- [Problem description]
Reproduce the records below in their entirety, exactly as shown.
───── Records shown
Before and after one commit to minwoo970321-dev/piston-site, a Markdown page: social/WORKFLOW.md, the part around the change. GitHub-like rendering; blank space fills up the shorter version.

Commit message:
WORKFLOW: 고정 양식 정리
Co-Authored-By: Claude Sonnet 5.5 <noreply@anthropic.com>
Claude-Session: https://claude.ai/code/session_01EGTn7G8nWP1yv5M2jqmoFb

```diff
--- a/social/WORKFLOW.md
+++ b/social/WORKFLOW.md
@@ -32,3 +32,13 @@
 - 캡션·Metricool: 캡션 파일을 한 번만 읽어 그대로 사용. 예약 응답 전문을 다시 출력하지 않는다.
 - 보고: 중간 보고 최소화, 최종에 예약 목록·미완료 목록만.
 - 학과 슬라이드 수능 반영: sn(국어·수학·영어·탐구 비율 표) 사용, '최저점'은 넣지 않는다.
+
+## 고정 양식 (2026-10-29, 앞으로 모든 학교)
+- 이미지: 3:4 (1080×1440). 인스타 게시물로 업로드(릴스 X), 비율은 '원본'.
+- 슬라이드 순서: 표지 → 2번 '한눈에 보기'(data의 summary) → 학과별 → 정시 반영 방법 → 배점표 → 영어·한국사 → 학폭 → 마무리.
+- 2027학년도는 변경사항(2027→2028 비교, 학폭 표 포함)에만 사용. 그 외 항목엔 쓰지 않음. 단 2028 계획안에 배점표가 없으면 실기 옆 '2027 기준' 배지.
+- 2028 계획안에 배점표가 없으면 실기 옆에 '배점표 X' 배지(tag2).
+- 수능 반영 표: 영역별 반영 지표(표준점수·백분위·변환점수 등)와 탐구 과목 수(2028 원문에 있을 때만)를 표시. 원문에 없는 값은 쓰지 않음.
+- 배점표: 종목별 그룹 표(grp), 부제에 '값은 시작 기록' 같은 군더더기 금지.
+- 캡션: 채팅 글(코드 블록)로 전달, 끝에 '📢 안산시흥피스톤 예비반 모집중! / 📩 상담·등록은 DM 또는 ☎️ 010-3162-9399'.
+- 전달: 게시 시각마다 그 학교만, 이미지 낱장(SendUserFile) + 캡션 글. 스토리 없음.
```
──────────
- [Response below]
Before and after one commit to minwoo970321-dev/piston-site, a Markdown page: social/WORKFLOW.md, the part around the change. GitHub-like rendering; blank space fills up the shorter version.

Commit message:
WORKFLOW: 고정 양식 정리
Co-Authored-By: Claude Sonnet 5.5 <noreply@anthropic.com>
Claude-Session: https://claude.ai/code/session_01EGTn7G8nWP1yv5M2jqmoFb

```diff
--- a/social/WORKFLOW.md
+++ b/social/WORKFLOW.md
@@ -32,3 +32,13 @@
 - 캡션·Metricool: 캡션 파일을 한 번만 읽어 그대로 사용. 예약 응답 전문을 다시 출력하지 않는다.
 - 보고: 중간 보고 최소화, 최종에 예약 목록·미완료 목록만.
 - 학과 슬라이드 수능 반영: sn(국어·수학·영어·탐구 비율 표) 사용, '최저점'은 넣지 않는다.
+
+## 고정 양식 (2026-10-29, 앞으로 모든 학교)
+- 이미지: 3:4 (1080×1440). 인스타 게시물로 업로드(릴스 X), 비율은 '원본'.
+- 슬라이드 순서: 표지 → 2번 '한눈에 보기'(data의 summary) → 학과별 → 정시 반영 방법 → 배점표 → 영어·한국사 → 학폭 → 마무리.
+- 2027학년도는 변경사항(2027→2028 비교, 학폭 표 포함)에만 사용. 그 외 항목엔 쓰지 않음. 단 2028 계획안에 배점표가 없으면 실기 옆 '2027 기준' 배지.
+- 2028 계획안에 배점표가 없으면 실기 옆에 '배점표 X' 배지(tag2).
+- 수능 반영 표: 영역별 반영 지표(표준점수·백분위·변환점수 등)와 탐구 과목 수(2028 원문에 있을 때만)를 표시. 원문에 없는 값은 쓰지 않음.
+- 배점표: 종목별 그룹 표(grp), 부제에 '값은 시작 기록' 같은 군더더기 금지.
+- 캡션: 채팅 글(코드 블록)로 전달, 끝에 '📢 안산시흥피스톤 예비반 모집중! / 📩 상담·등록은 DM 또는 ☎️ 010-3162-9399'.
+- 전달: 게시 시각마다 그 학교만, 이미지 낱장(SendUserFile) + 캡션 글. 스토리 없음.
```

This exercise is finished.